In the vegetable patch, a fallen tree branch. Underneath it, crushed parsley, green onion sprigs, snow peas. I work without gloves and the soil, moist and dark, clumps in my fingernails. After the storm, assorted weeds and clusters of clover sprout through the gravel. When pulled, they release easily. I think of my grandfather, who was a farmer and a patient man, and his daughter, my mother, who nurtures plants, children and life with impossible ease. At my grandfather’s house, we always walked barefoot, indoors and out, and in the fields and woods, we touched soil, plants and weeds with bare hands.
I am not a nurturer. The yard has more deck and gravel than plants. Another year, and the weeping cherry has refused to bloom. In the lemon tree is a vacant hummingbird’s nest, abandoned in the midst of the storm when the wind became violent. I look into the nest, and it’s clean except for bits of white that cling to its insides, and then I notice the tree limb is partially severed. I look at the gravel beneath the tree for a speck of brown or pink, whatever a featherless chick might look like, but the gravel is many confusing colors.
Inside the house, my daughter, 12, is doing homework at the dining table. I place a bunch of parsley, a cutting of rosemary, and some mint leaves on the table. She looks up from a paper with printed questions on ratios. Mom, mom, she says playfully. Such moments when she expresses open affection are fewer. Lately there are more arguments, and at her age, the arguments land like stumbling blows, often appallingly foolish. I respond with arguments that are precise and sharp. As I look at her, I think: she is a child, I should do better. I must act with restraint, with kindness. In the bathroom, at the sink, muddy water drips from my hands. When my fingernails are clean, the water runs clear, and even with the chipped nail polish my hands look fresh and healthy. In the mirror I observe my face that with age has become wider, squarer. When I was young I did not know life would bring so many trials and failings, that I would forgive myself so often, that I would pick myself up, and try again, and again.

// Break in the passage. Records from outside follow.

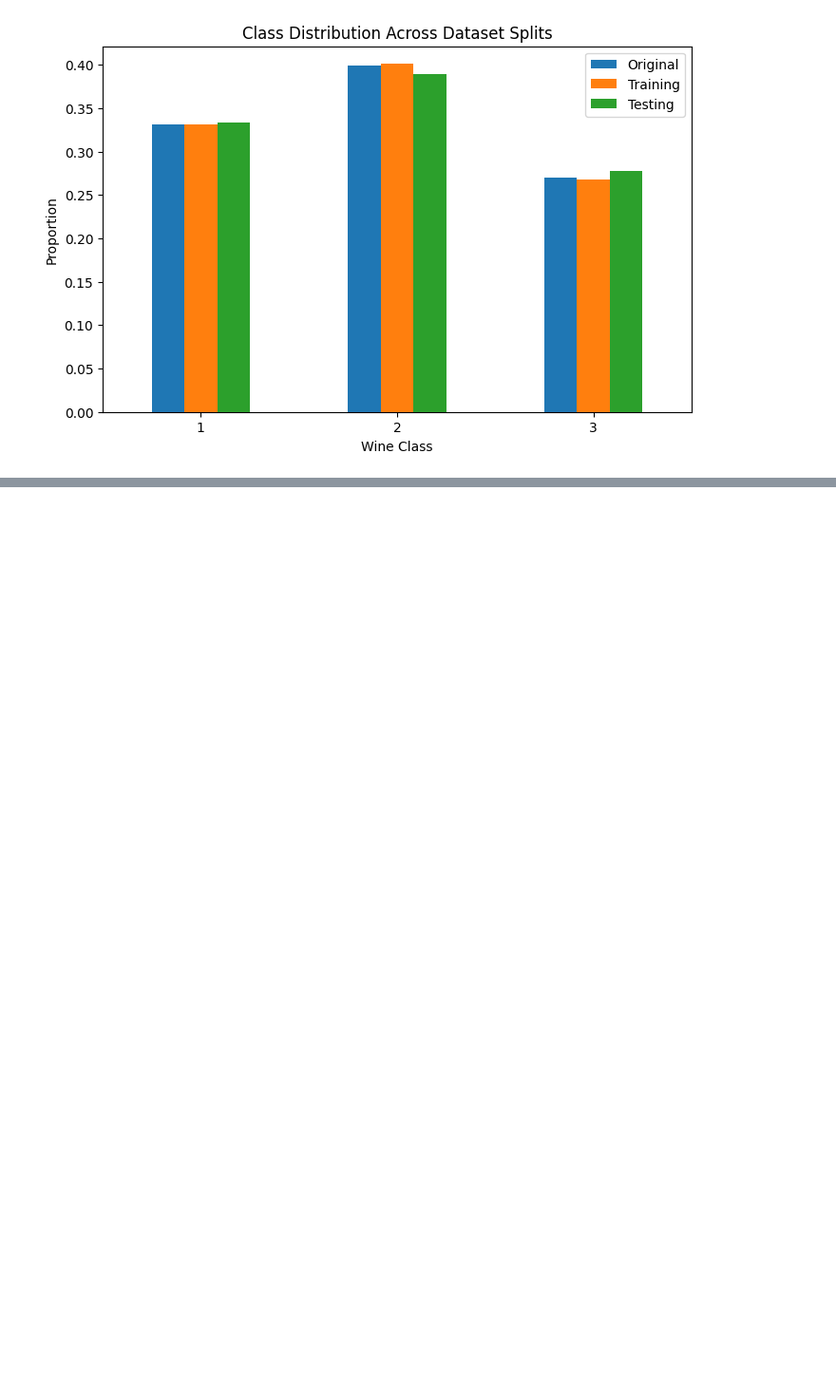
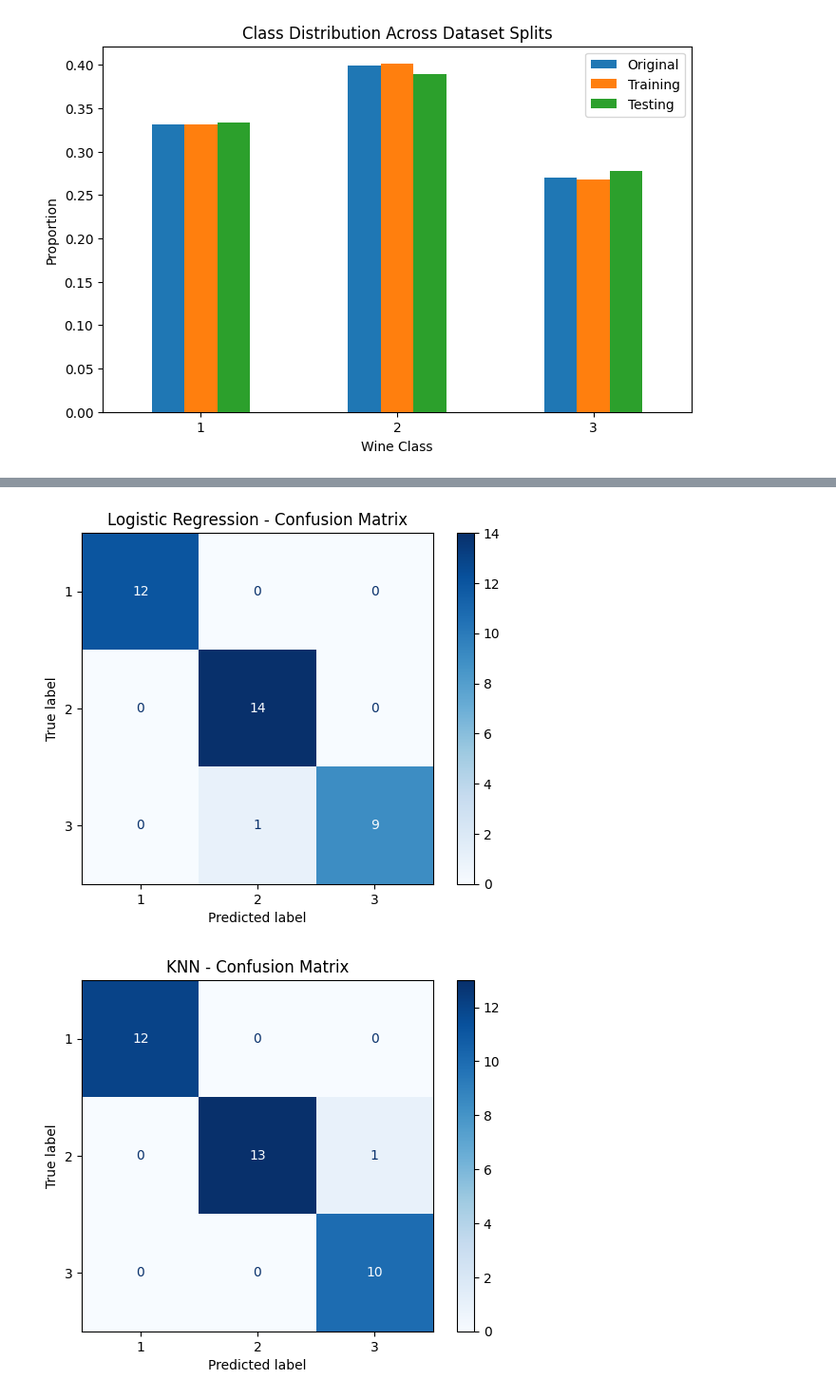
Before and after one commit to yashwanth-bu/classification-machine-learning, a Jupyter notebook: Traditional-Classification-Models/01_wine_classification.ipynb, the cells around one changed output, grey strips where cells are left out. Shown at 95% size. Saved outputs shown, nothing was run; the diff lists cells and outputs as text; code cells hidden in the pictures; blank space fills up the shorter version.

```diff
--- a/Traditional-Classification-Models/01_wine_classification.ipynb
+++ b/Traditional-Classification-Models/01_wine_classification.ipynb
@@ -450,0 +576,9 @@ plt.show()
+# %%
+trained_models = {}
+
+for name, model in models.items():
+    model.fit(X_train, y_train)
+
+    trained_models[name] = model
+
+    print(f"{name} trained successfully")
@@ -450,0 +591,12 @@ plt.show()
+# %%
+predictions = {}
+
+for name, model in trained_models.items():
+    predictions[name] = model.predict(X_test)
+# %%
+from sklearn.metrics import accuracy_score
+
+for name, y_pred in predictions.items():
+    accuracy = accuracy_score(y_test, y_pred)
+
+    print(f"{name}: {accuracy:.4f}")
@@ -450,0 +653,19 @@ plt.show()
+# %%
+from sklearn.metrics import confusion_matrix, ConfusionMatrixDisplay
+
+for name, y_pred in predictions.items():
+
+    cm = confusion_matrix(y_test, y_pred)
+
+    display = ConfusionMatrixDisplay(
+        confusion_matrix=cm,
+        display_labels=sorted(y.unique())
+    )
+
+    display.plot(cmap="Blues")
+
+    plt.title(f"{name} - Confusion Matrix")
+    plt.show()
+# %% [output]
+[figure, added]
+[figure, added]
```
Also changed, not shown: parts of 13 cells of this notebook.
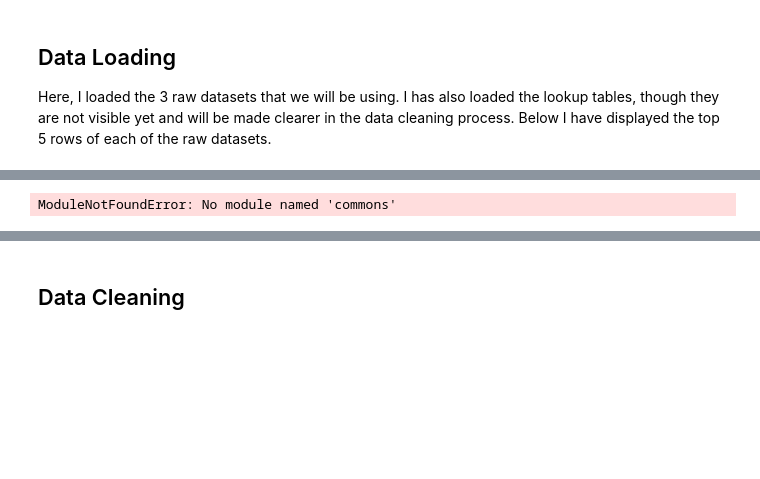
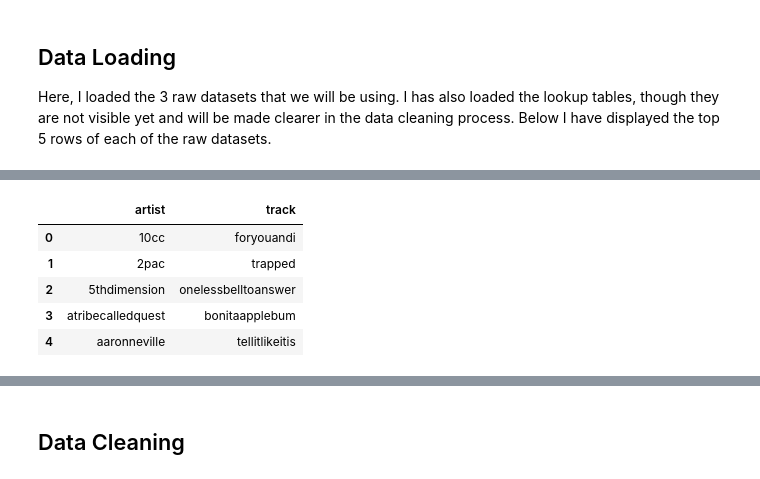
Before and after one commit to spattapu1/MGT-189_Project, a Jupyter notebook: data.ipynb, the cells around one changed output, grey strips where cells are left out. Cells and saved outputs as stored; diff of their text form; code cells hidden in the pictures; blank space fills up the shorter version.

```diff
--- a/data.ipynb
+++ b/data.ipynb
@@ -33,16 +33,36 @@ mental_health_data_raw.head()
 | 2 | 2014-08-27 11:32:39 | Female | United States | Corporate | NaN | Yes | Yes | 1-14 days | ... |
 | 3 | 2014-08-27 11:37:59 | Female | United States | Corporate | No | Yes | Yes | 1-14 days | ... |
 | 4 | 2014-08-27 11:43:36 | Female | United States | Corporate | No | Yes | Yes | 1-14 days | ... |
-# %%
-#import autotagging dataset
-import commons
-
-tracks, tags, extra = commons.read_file('mtg/autotagging.tsv')
-
-
-mtg_raw = pd.DataFrame.from_dict(tracks, orient="index")
-mtg_raw.index.name = "track_id"
-mtg_raw.reset_index(inplace=True)
-mtg_raw.head()
-# %% [output]
-ModuleNotFoundError: No module named 'commons'
+# %%
+
+# load lines
+with open("raw_data/songNames.txt", "r", encoding="utf-8") as f:
+    cal_500_raw = pd.DataFrame({"artist_track": [line.strip() for line in f if line.strip()]})
+
+# split artist + track
+cal_500_raw[["artist", "track"]] = cal_500_raw["artist_track"].str.split("-", n=1, expand=True)
+
+# clean text
+def clean(s):
+    return (
+        s.str.lower()
+         .str.replace("_", "", regex=False)
+         .str.replace(r"[^\w\s]", "", regex=True)
+         .str.replace(r"\s+", " ", regex=True)
+         .str.strip()
+    )
+
+cal_500_raw["artist"] = clean(cal_500_raw["artist"])
+cal_500_raw["track"] = clean(cal_500_raw["track"])
+
+# optional: drop original column
+cal_500_raw = cal_500_raw.drop(columns="artist_track")
+
+cal_500_raw.head()
+# %% [output]
+|  | artist | track |
+| 0 | 10cc | foryouandi |
+| 1 | 2pac | trapped |
+| 2 | 5thdimension | onelessbelltoanswer |
+| 3 | atribecalledquest | bonitaapplebum |
+| 4 | aaronneville | tellitlikeitis |
```
Also changed, not shown: parts of 11 cells of this notebook.
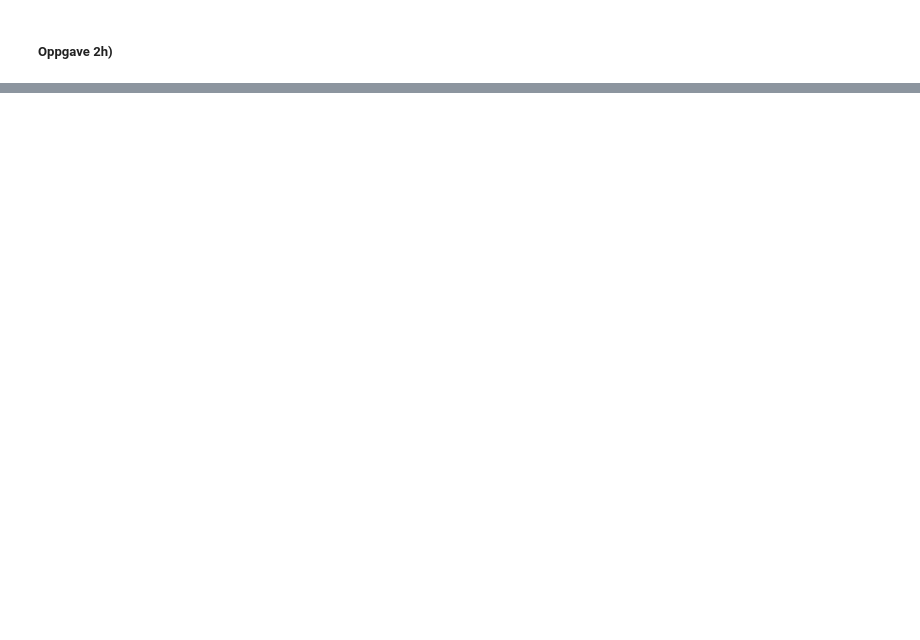
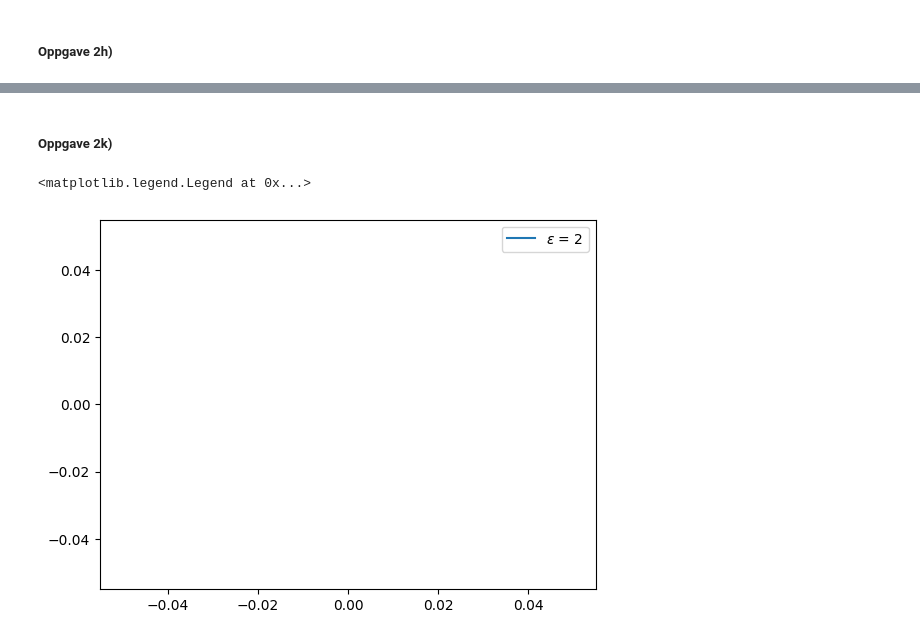
Before and after one commit to einaraarnaes/Prosjekt3, a Jupyter notebook: code.ipynb, the cells around one changed output, grey strips where cells are left out. Saved outputs shown, nothing was run; the diff lists cells and outputs as text; code cells hidden in the pictures; blank space fills up the shorter version.

```diff
--- a/code.ipynb
+++ b/code.ipynb
@@ -512,0 +557,27 @@ ValueError: cannot reshape array of size 404 into shape (2,2)
+# %% [markdown]
+##### Oppgave 2k)
+# %%
+l = 1
+m = 101
+
+x = np.linspace(0, l, m)
+y = np.zeros((32, m))
+
+epsilon_vals = np.arange(2, 0, 101)
+
+densities = np.zeros(len(epsilon_vals))
+
+for i, epsilon in enumerate(epsilon_vals):
+    sol = solve_bvp(lambda x, y: equation(x, y, epsilon = epsilon), lambda v_left, v_right: bc_2i(v_left, v_right, epsilon = epsilon), x, y)
+    densities[i] = density(sol.y.T[int(m/2)])
+    y = sol.y
+
+
+fig, ax = plt.subplots()
+
+ax.plot(epsilon_vals, densities, label = {f"$\epsilon$ = {epsilon}"})
+
+ax.legend()
+# %% [output]
+<matplotlib.legend.Legend at 0x...>
+[figure, added]
```
Also changed, not shown: parts of 8 cells of this notebook.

AMY OLASSA — Amy is from India and lives in the Bay Area. She received her MFA in Creative Writing from Saint Mary’s College of California. She is an alumna of the Community of Writers, Tin House Workshop and was a 2018 Fellow at the San Francisco Writers Grotto. Her work has been featured in the Oyster River Pages, Aster(ix) Journal and Jellyfish Review.
Art by AUDRA KERR BROWN — Audra is a writer, photographer, and creator of The Flashtronauts! YouTube channel. Follow her on Twitter: @audrakerrbrown.